Stored dataset items:
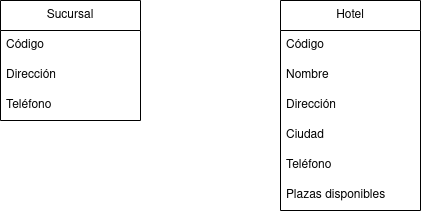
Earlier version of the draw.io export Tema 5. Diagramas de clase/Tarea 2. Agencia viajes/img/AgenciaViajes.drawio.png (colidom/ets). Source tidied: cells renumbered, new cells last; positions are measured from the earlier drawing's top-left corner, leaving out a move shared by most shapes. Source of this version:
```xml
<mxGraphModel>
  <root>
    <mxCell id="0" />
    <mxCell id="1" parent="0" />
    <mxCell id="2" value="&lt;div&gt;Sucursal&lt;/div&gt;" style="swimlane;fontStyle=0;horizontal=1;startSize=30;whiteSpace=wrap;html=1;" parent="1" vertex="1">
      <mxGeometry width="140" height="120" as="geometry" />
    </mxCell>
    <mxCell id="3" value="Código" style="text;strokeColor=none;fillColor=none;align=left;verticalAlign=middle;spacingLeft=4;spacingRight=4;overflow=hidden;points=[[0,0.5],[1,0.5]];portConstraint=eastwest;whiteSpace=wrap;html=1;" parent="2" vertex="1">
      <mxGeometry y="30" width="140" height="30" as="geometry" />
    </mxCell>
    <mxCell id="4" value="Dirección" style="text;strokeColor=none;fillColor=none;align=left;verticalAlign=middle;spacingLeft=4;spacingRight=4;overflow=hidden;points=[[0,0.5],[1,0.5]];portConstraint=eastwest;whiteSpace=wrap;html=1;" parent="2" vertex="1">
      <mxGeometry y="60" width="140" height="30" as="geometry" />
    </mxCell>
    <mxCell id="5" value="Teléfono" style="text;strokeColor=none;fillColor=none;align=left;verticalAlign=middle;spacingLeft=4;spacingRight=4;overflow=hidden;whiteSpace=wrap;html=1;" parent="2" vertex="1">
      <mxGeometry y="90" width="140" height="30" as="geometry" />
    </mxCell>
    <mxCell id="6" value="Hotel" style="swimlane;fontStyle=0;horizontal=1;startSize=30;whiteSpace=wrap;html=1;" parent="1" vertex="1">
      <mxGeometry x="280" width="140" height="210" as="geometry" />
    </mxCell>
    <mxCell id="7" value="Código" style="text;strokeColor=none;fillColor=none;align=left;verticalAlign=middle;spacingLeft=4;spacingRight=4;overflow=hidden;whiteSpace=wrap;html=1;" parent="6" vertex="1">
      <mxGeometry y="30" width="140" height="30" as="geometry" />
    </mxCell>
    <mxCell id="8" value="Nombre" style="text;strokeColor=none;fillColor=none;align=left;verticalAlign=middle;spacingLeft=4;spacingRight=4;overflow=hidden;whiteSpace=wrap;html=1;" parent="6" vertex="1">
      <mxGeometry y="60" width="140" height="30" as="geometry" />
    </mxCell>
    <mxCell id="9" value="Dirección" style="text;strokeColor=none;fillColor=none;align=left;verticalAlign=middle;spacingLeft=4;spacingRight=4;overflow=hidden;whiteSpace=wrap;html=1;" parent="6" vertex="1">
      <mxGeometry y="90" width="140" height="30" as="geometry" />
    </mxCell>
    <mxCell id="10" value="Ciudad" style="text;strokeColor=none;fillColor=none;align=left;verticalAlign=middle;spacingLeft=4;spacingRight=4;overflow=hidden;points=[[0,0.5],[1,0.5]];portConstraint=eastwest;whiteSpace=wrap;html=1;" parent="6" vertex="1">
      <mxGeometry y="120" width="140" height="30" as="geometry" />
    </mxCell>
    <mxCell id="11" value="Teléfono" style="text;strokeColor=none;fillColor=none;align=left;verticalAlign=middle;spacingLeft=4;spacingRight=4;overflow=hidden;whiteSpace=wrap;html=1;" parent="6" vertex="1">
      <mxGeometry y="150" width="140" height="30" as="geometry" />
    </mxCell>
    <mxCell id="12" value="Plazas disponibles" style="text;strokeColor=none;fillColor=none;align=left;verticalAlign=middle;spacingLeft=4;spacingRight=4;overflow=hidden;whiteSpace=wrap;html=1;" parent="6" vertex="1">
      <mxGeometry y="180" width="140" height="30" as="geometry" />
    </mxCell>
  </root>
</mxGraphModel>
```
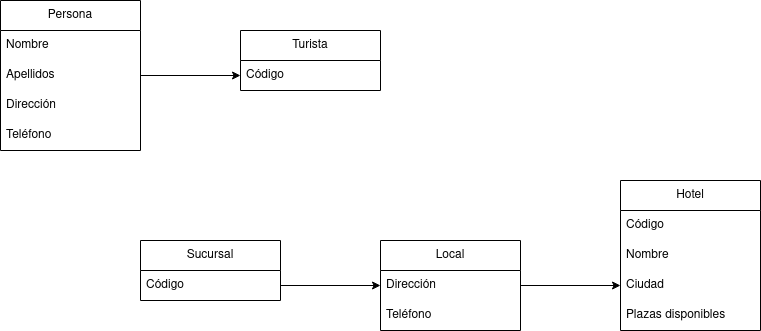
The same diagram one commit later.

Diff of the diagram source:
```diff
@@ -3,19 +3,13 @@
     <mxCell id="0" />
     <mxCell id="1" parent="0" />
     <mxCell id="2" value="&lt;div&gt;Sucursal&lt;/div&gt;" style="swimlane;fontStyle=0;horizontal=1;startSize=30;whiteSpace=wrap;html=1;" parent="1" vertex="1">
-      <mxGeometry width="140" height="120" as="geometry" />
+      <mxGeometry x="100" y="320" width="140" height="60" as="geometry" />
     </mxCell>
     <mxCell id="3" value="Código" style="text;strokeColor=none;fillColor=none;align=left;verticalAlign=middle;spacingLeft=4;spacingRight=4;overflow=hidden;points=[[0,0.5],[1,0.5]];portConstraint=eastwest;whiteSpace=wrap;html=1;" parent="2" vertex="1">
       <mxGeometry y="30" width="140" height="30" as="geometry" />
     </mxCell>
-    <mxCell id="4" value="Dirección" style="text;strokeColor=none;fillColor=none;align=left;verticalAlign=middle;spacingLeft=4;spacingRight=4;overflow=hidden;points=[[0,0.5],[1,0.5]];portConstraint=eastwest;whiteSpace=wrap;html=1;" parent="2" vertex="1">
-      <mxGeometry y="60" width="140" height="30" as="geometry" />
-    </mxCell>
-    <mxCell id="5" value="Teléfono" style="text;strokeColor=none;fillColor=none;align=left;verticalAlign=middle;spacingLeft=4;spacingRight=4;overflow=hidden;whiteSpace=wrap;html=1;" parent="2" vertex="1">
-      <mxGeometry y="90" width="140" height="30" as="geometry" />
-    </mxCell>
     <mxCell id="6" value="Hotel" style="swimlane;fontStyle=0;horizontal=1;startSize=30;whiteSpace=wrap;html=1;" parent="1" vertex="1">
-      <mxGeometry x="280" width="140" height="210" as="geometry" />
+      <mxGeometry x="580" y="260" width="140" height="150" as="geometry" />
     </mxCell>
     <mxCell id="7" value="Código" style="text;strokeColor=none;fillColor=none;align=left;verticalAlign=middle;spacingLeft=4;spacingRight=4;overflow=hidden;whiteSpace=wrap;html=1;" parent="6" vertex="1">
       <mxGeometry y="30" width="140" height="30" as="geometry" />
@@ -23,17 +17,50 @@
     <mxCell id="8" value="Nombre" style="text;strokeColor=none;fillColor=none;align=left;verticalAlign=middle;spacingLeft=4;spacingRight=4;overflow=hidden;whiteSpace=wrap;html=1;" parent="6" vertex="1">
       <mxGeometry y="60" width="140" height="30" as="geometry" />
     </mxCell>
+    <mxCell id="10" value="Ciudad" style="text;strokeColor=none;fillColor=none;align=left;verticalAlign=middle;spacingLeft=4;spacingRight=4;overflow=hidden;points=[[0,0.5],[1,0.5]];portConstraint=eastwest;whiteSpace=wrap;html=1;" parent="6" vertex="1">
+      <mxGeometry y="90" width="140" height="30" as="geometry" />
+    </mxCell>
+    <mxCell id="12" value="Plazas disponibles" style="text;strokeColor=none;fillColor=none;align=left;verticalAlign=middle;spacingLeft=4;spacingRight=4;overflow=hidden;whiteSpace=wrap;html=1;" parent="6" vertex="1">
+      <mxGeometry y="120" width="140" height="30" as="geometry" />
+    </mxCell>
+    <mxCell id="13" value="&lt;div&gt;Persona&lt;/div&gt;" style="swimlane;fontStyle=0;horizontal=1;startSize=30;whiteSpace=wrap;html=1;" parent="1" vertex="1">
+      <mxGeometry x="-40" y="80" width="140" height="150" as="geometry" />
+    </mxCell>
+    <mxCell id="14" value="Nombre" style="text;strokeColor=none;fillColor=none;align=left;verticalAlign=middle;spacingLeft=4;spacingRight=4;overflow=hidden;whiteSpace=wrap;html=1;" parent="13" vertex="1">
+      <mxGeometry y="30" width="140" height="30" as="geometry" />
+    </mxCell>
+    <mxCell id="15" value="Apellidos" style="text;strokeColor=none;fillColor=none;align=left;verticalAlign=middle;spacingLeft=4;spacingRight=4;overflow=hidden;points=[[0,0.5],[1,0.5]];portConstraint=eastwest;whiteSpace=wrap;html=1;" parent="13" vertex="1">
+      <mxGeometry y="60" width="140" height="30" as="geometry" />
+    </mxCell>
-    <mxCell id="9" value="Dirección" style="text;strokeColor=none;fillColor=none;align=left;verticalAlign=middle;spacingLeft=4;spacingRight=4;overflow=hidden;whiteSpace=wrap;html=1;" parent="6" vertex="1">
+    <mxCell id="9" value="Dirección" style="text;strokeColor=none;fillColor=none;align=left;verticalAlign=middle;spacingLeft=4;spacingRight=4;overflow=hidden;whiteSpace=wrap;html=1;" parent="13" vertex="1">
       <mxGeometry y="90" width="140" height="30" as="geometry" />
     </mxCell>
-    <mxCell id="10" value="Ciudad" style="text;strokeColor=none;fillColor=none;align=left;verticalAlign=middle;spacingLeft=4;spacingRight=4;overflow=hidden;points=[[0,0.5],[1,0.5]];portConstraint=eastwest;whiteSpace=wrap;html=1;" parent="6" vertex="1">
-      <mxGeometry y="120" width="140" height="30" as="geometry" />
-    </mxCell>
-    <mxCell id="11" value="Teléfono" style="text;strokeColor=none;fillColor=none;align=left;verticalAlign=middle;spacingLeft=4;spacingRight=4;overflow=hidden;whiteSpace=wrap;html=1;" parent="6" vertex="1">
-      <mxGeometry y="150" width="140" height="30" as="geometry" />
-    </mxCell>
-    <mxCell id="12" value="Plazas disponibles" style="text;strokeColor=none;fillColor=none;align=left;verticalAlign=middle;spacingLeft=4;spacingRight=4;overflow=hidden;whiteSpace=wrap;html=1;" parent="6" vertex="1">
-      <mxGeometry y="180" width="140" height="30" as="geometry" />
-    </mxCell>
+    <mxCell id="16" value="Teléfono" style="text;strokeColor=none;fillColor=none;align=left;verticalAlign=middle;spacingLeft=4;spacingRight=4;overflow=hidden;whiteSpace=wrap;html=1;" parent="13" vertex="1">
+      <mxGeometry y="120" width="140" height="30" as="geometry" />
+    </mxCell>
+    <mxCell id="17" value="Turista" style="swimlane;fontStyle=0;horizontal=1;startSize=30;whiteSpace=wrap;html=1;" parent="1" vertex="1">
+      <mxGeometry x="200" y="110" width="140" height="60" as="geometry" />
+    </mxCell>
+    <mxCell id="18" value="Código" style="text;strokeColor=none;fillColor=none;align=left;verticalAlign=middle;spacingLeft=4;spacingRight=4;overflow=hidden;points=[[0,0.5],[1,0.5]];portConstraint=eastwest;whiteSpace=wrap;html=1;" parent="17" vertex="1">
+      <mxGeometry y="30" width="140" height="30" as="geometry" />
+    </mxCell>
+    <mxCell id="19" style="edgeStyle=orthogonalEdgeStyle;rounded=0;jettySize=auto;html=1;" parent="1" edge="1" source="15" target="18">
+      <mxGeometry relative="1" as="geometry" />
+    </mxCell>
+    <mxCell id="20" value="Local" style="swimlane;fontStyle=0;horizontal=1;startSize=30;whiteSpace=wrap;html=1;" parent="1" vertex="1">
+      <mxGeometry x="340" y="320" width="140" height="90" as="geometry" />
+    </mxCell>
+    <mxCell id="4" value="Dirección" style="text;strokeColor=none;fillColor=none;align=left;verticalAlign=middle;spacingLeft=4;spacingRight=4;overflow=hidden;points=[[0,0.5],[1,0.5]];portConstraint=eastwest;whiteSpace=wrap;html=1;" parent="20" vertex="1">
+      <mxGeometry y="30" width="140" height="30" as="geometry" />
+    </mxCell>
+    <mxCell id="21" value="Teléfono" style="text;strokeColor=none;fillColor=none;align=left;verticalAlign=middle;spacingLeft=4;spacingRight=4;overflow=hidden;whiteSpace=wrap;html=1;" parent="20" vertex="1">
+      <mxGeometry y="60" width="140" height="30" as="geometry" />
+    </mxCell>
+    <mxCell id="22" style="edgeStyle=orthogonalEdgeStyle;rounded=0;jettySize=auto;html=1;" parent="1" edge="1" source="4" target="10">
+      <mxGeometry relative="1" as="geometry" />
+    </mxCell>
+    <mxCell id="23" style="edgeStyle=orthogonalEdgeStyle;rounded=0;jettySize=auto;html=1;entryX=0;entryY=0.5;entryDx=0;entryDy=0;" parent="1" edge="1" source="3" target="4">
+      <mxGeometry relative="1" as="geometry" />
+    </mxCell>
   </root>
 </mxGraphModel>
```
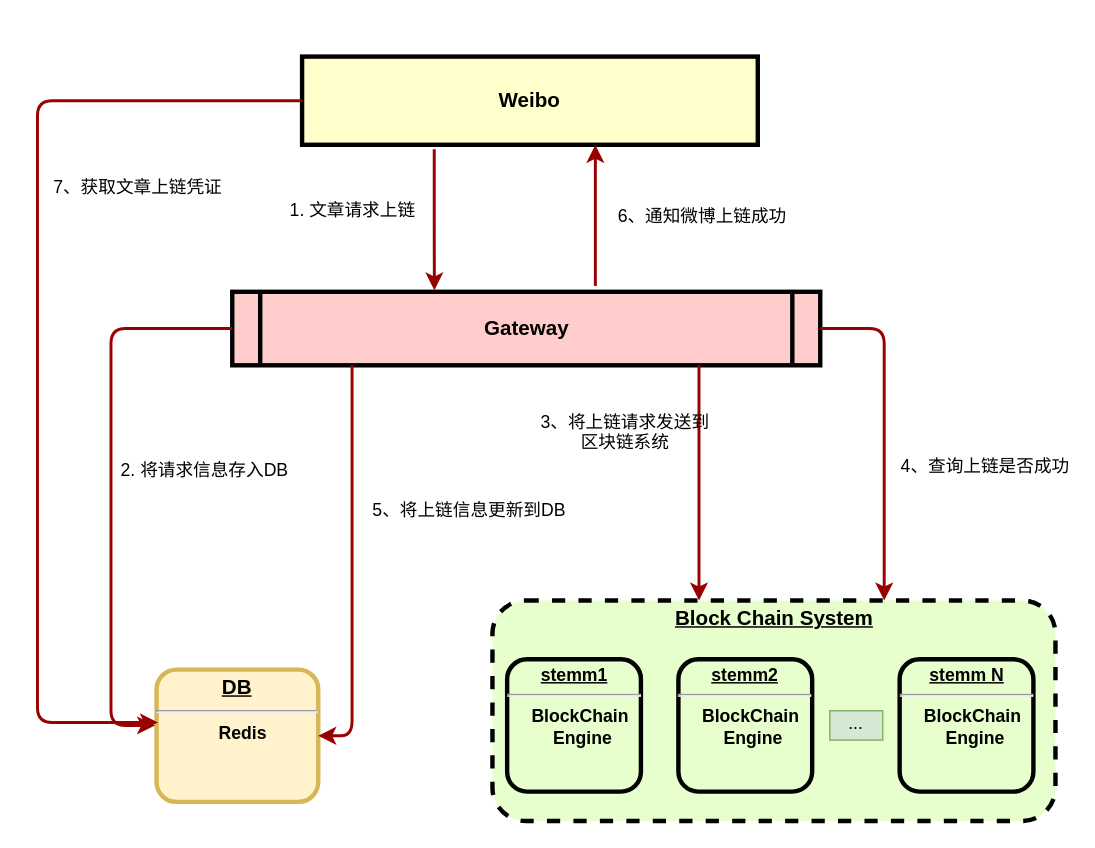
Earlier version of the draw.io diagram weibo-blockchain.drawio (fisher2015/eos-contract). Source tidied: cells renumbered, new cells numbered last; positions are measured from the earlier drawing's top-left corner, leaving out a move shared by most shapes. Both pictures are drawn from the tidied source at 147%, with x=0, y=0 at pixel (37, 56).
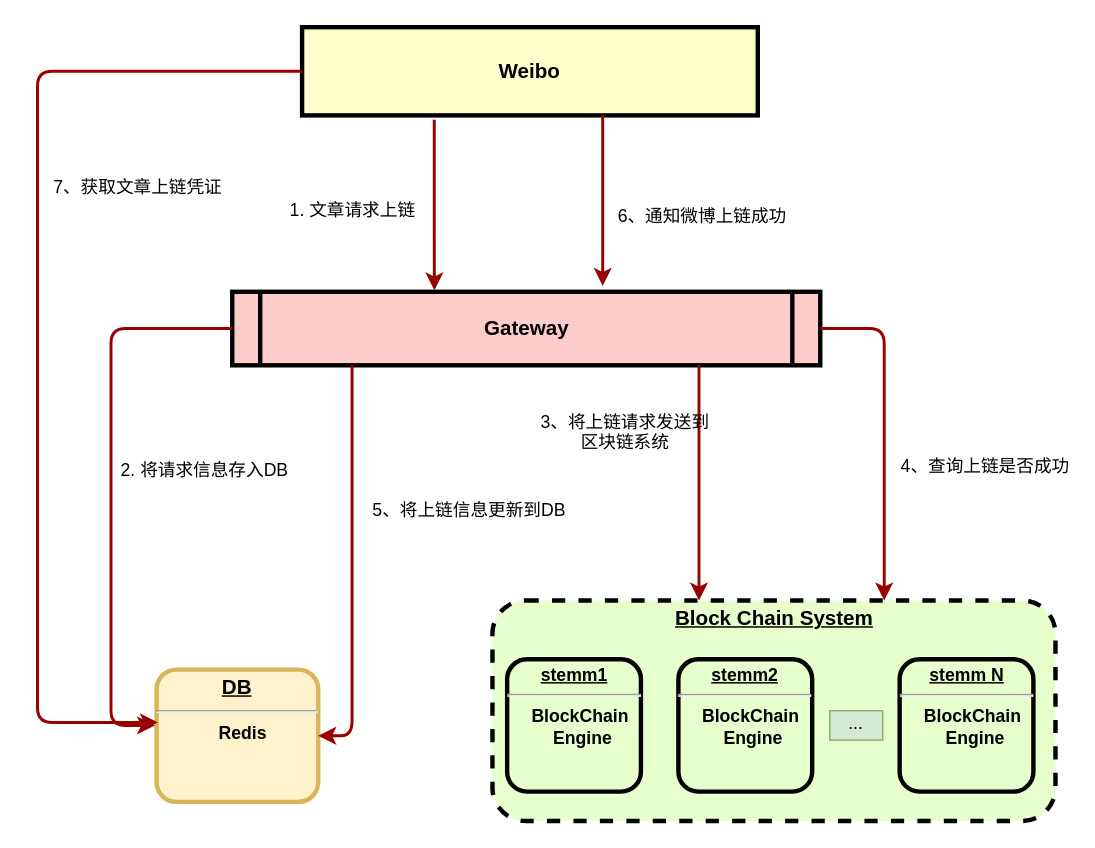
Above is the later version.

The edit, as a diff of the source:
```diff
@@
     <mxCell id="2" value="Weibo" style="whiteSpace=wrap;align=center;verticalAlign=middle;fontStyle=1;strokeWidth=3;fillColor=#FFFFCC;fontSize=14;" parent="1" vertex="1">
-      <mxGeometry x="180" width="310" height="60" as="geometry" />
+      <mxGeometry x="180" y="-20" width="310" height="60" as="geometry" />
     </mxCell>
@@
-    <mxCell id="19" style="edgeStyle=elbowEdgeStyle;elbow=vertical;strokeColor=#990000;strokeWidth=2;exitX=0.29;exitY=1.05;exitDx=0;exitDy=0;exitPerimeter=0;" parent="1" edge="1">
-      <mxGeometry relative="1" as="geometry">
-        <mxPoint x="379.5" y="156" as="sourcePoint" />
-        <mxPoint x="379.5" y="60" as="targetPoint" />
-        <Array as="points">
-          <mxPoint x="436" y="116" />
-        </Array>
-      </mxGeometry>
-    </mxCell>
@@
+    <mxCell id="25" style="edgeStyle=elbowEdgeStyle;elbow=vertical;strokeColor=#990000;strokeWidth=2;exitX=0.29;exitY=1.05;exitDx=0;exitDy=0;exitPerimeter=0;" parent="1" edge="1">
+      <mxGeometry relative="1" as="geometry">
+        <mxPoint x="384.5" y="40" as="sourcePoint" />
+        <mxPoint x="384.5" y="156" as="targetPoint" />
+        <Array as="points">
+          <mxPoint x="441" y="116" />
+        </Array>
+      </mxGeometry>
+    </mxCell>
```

→ **Assignment**: What lines of the data include the word "edge"? Copy each of them.

→ **Solved problem**:
+    <mxCell id="19" style="edgeStyle=orthogonalEdgeStyle;rounded=0;jettySize=auto;html=1;" parent="1" edge="1" source="15" target="18">
+    <mxCell id="22" style="edgeStyle=orthogonalEdgeStyle;rounded=0;jettySize=auto;html=1;" parent="1" edge="1" source="4" target="10">
+    <mxCell id="23" style="edgeStyle=orthogonalEdgeStyle;rounded=0;jettySize=auto;html=1;entryX=0;entryY=0.5;entryDx=0;entryDy=0;" parent="1" edge="1" source="3" target="4">
-    <mxCell id="19" style="edgeStyle=elbowEdgeStyle;elbow=vertical;strokeColor=#990000;strokeWidth=2;exitX=0.29;exitY=1.05;exitDx=0;exitDy=0;exitPerimeter=0;" parent="1" edge="1">
+    <mxCell id="25" style="edgeStyle=elbowEdgeStyle;elbow=vertical;strokeColor=#990000;strokeWidth=2;exitX=0.29;exitY=1.05;exitDx=0;exitDy=0;exitPerimeter=0;" parent="1" edge="1">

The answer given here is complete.